The philanthropic app that allows you to give back when you exerciseBy Charity Miles, LLC
On the surface, Charity Miles is just like any other exercise app, a tool that motivates you to run, walk and bike more by logging how many miles you’ve travelled via the GPS on your phone. But the app's forward thinking founders think of it as a movement: to get us ‘exercising for others.’
The long-term objective of Charity Miles is to divert the billions advertisers shell out on ineffective digital advertising a year towards good causes. How? By building an army of ‘sponsored athletes’ out of everyday Joes like you and me.
For the user, it’s dead easy. Before you start your workout, you swipe through a register of (currently 22) good causes, from Feeding America to the Michael J Fox Foundation for Parkinson's Research. Swipe on to say whether you’ll be either biking, or walking or running (you earn 10 cents a mile to bike, 25c to walk or run) and you’re off. Your phone’s GPS lets the app’s basic distance monitor track how far you’ve gone, and make a donation accordingly. At the end of a workout, the app nudges you to post your achievements to social media – to plug your achievement, the charity or cause you’ve chosen to exercise for, and as a nod to your sponsor.
Charity Miles was founded by 34-year-old lawyer Gene Gurkoff when his constant marathon and triathlon fundraising started to exhaust friends’ and family’s largesse.
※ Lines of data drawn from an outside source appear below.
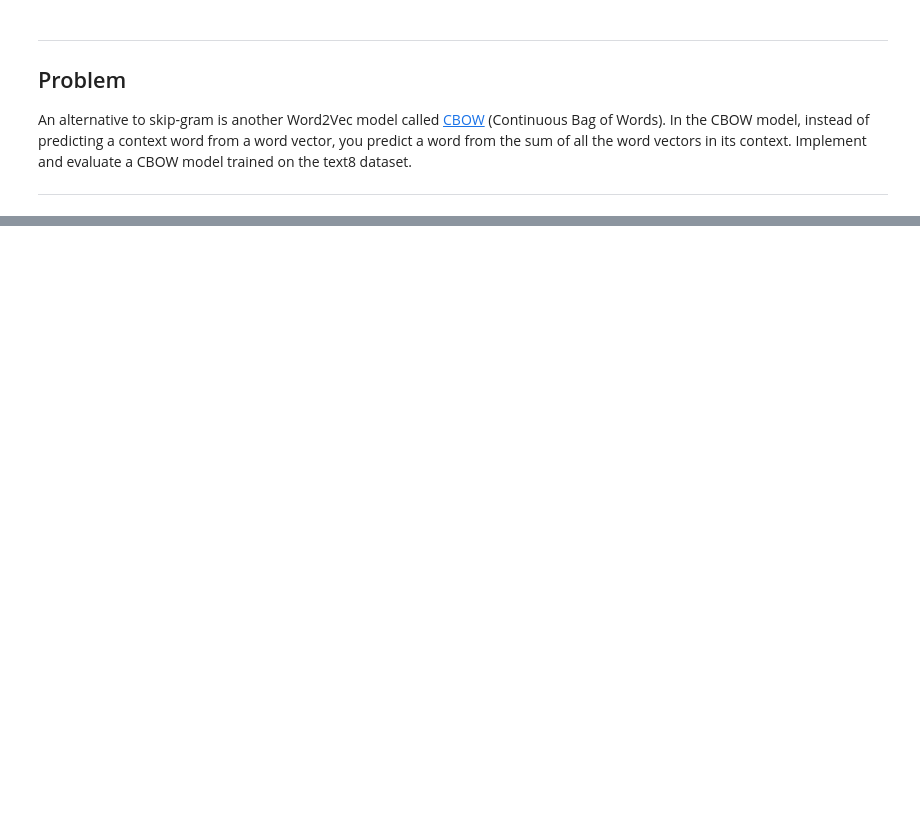
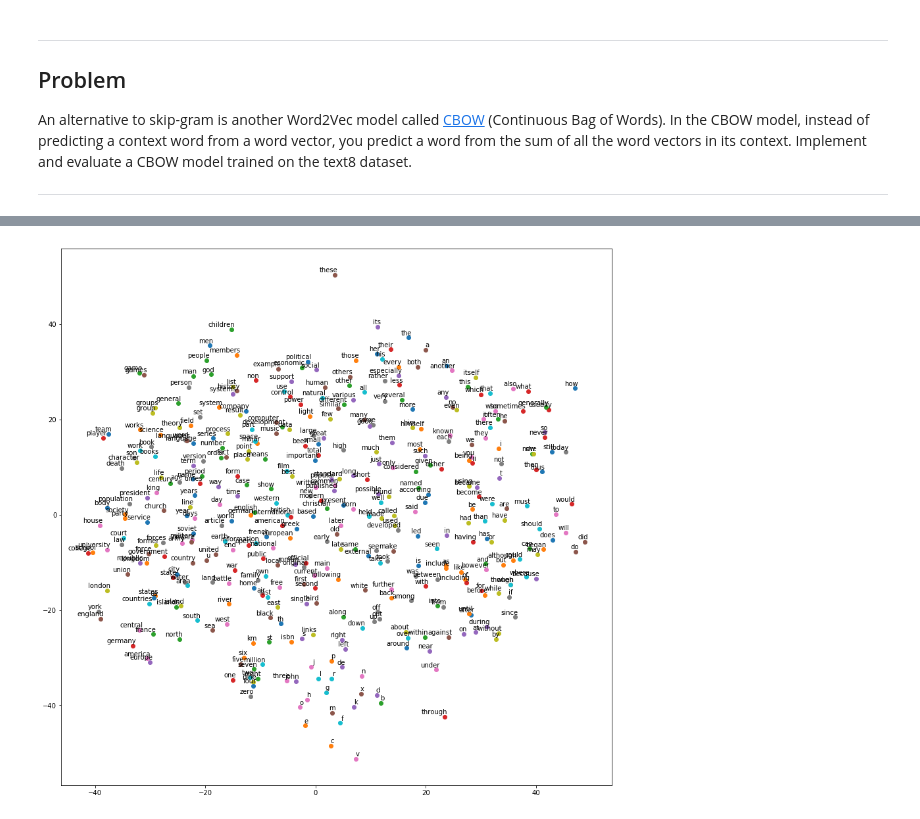
Before and after one commit to dangall/Deep-Learning-course, a Jupyter notebook: 5_word2vec.ipynb, the cells around one changed output, grey strips where cells are left out. Drawn from its saved outputs; the diff is of its cells as text; code cells hidden in the pictures; blank space fills up the shorter version.

```diff
--- a/5_word2vec.ipynb
+++ b/5_word2vec.ipynb
@@ -268,3 +272,28 @@ Problem
 An alternative to skip-gram is another Word2Vec model called [CBOW](http://arxiv.org/abs/1301.3781) (Continuous Bag of Words). In the CBOW model, instead of predicting a context word from a word vector, you predict a word from the sum of all the word vectors in its context. Implement and evaluate a CBOW model trained on the text8 dataset.
 
 ---
+# %%
+def generate_batch_cbow(batch_size, skip_window):
+    global data_index
+    context_window = 2 * skip_window # calculate the context_window - this is the total number of words around the target
+    assert batch_size % context_window == 0 # ensure the context window can be taken from the batch size
+    num_labels = batch_size / context_window # the number of labels is the how many context windows fit in the batch
+    batch = np.ndarray(shape=(batch_size), dtype=np.int32)
+    labels = np.ndarray(shape=(num_labels, 1), dtype=np.int32)
+    span = 2 * skip_window + 1 # [ skip_window target skip_window ]
+    buffer = collections.deque(maxlen=span)
+    for _ in range(span):
+        buffer.append(data[data_index])
+        data_index = (data_index + 1) % len(data)
+    for i in range(num_labels):
+        target = skip_window  # target label at the center of the buffer
+        labels[i, 0] = buffer[target] # set he label
+        targets_to_avoid = [ skip_window ]
+        for j in range(context_window):
+            while target in targets_to_avoid:
+                target = random.randint(0, span - 1)
+            targets_to_avoid.append(target)
+            batch[i * context_window + j] = buffer[target]
+        buffer.append(data[data_index])
+        data_index = (data_index + 1) % len(data)
+    return batch, labels
@@ -270,0 +395,20 @@ An alternative to skip-gram is another Word2Vec model called [CBOW](http://arxiv
+# %%
+num_points = 400
+
+tsne = TSNE(perplexity=30, n_components=2, init='pca', n_iter=5000)
+two_d_embeddings = tsne.fit_transform(final_embeddings[1:num_points+1, :])
+# %%
+def plot(embeddings, labels):
+    assert embeddings.shape[0] >= len(labels), 'More labels than embeddings'
+    pylab.figure(figsize=(15,15))  # in inches
+    for i, label in enumerate(labels):
+        x, y = embeddings[i,:]
+        pylab.scatter(x, y)
+        pylab.annotate(label, xy=(x, y), xytext=(5, 2), textcoords='offset points',
+                       ha='right', va='bottom')
+    pylab.show()
+
+words = [reverse_dictionary[i] for i in range(1, num_points+1)]
+plot(two_d_embeddings, words)
+# %% [output]
+[figure, added]
```
Also changed, not shown: parts of 6 cells of this notebook.
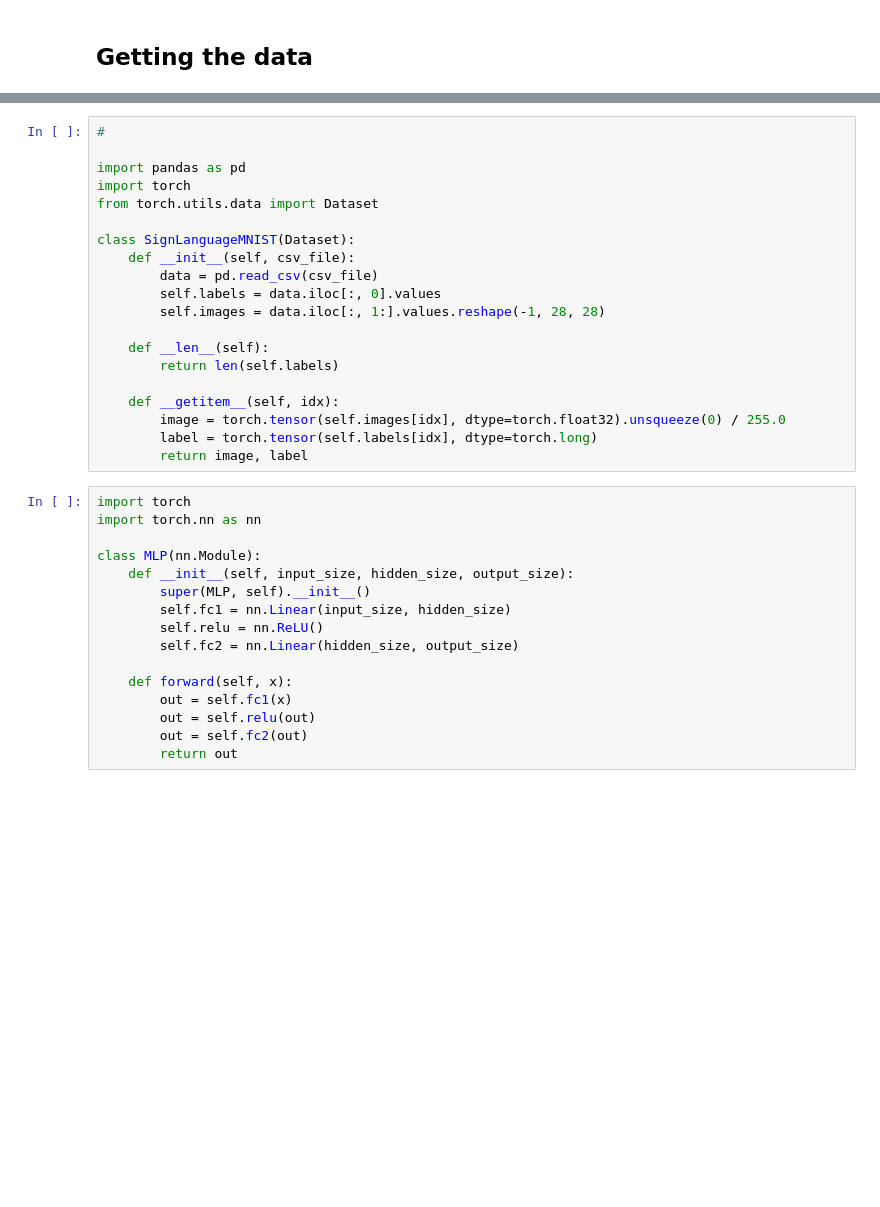
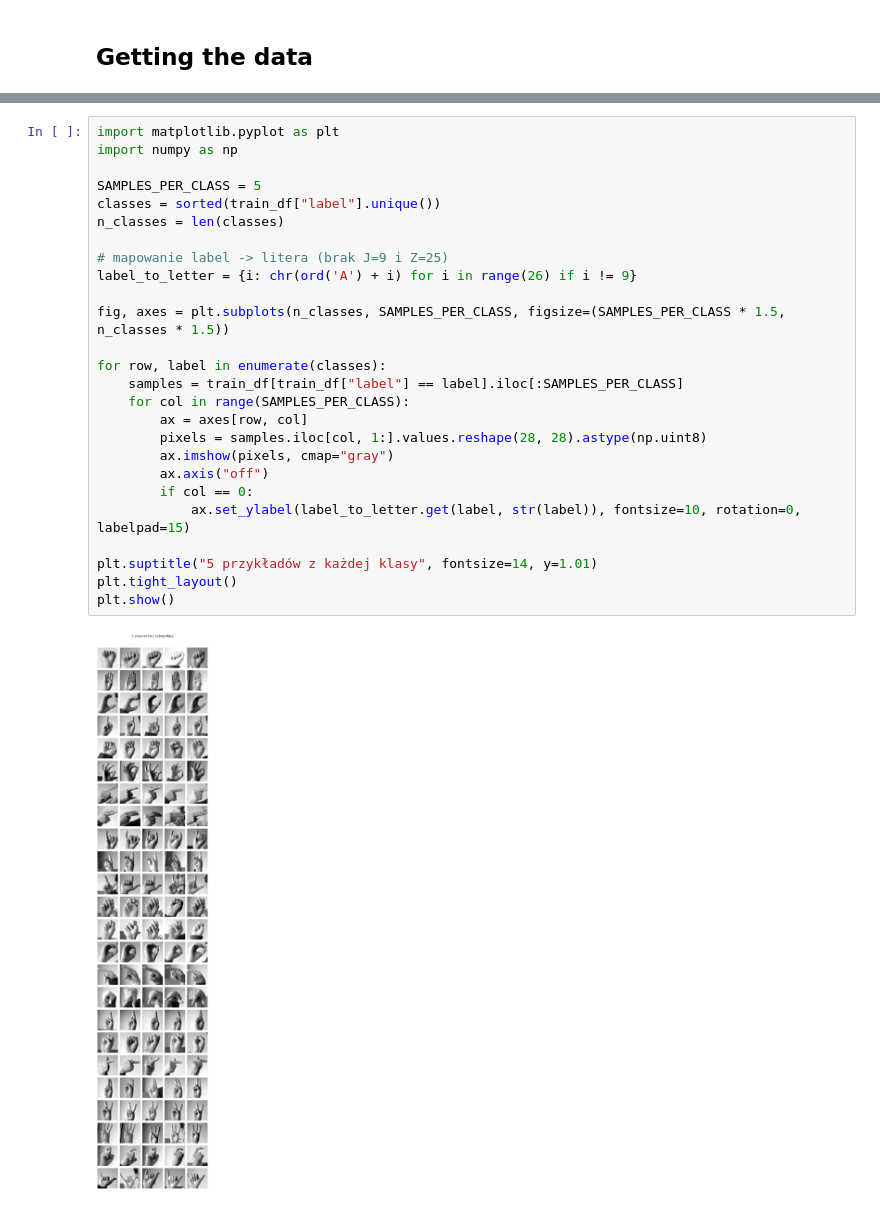
Before and after one commit to Owczany/Semestr-6, a Jupyter notebook: neural_networks/project/task.ipynb, the cells around one changed output, grey strips where cells are left out. Saved outputs shown, nothing was run; the diff lists cells and outputs as text; blank space fills up the shorter version.

```diff
--- a/neural_networks/project/task.ipynb
+++ b/neural_networks/project/task.ipynb
@@ -108,36 +71,28 @@ plt.show()
-# %%
-#
-
-import pandas as pd
-import torch
-from torch.utils.data import Dataset
-
-class SignLanguageMNIST(Dataset):
-    def __init__(self, csv_file):
-        data = pd.read_csv(csv_file)
-        self.labels = data.iloc[:, 0].values
-        self.images = data.iloc[:, 1:].values.reshape(-1, 28, 28)
-
-    def __len__(self):
-        return len(self.labels)
-
-    def __getitem__(self, idx):
-        image = torch.tensor(self.images[idx], dtype=torch.float32).unsqueeze(0) / 255.0
-        label = torch.tensor(self.labels[idx], dtype=torch.long)
-        return image, label
-# %%
-import torch
-import torch.nn as nn
-
-class MLP(nn.Module):
-    def __init__(self, input_size, hidden_size, output_size):
-        super(MLP, self).__init__()
-        self.fc1 = nn.Linear(input_size, hidden_size)
-        self.relu = nn.ReLU()
-        self.fc2 = nn.Linear(hidden_size, output_size)
-
-    def forward(self, x):
-        out = self.fc1(x)
-        out = self.relu(out)
-        out = self.fc2(out)
-        return out
+# %%
+import matplotlib.pyplot as plt
+import numpy as np
+
+SAMPLES_PER_CLASS = 5
+classes = sorted(train_df["label"].unique())
+n_classes = len(classes)
+
+# mapowanie label -> litera (brak J=9 i Z=25)
+label_to_letter = {i: chr(ord('A') + i) for i in range(26) if i != 9}
+
+fig, axes = plt.subplots(n_classes, SAMPLES_PER_CLASS, figsize=(SAMPLES_PER_CLASS * 1.5, n_classes * 1.5))
+
+for row, label in enumerate(classes):
+    samples = train_df[train_df["label"] == label].iloc[:SAMPLES_PER_CLASS]
+    for col in range(SAMPLES_PER_CLASS):
+        ax = axes[row, col]
+        pixels = samples.iloc[col, 1:].values.reshape(28, 28).astype(np.uint8)
+        ax.imshow(pixels, cmap="gray")
+        ax.axis("off")
+        if col == 0:
+            ax.set_ylabel(label_to_letter.get(label, str(label)), fontsize=10, rotation=0, labelpad=15)
+
+plt.suptitle("5 przykładów z każdej klasy", fontsize=14, y=1.01)
+plt.tight_layout()
+plt.show()
+# %% [output]
+[figure, added]
```
Also changed, not shown: parts of 15 cells of this notebook, 15 other files.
Already, in just its first year, 100,000 participants have logged enough miles to have reached the moon and back three times, earning $350,000 for charities. The $1M funding pot is currently bankrolled by Gurkoff and his business partner while the app gathers enough users to entice big advertisers. Gurkoff is confident they’ll come on board, ‘Charity Miles is a deliverable return on investment [unlike philanthropic spending] so they can spend their larger advertising budget on helping us cure Parkinson’s, cancer, etc.’
The app, which won the 2013 South by South West People’s Choice Award, was described as a savvy, pro-bono next-step for the ‘Quantified Self’ movement: letting you clock up time, miles and social impact all at once.
Image 'Central Park Reservoir, Aug 2011 - 14' courtesy of Ed Yourdon
Last updated: 11th of June, 2014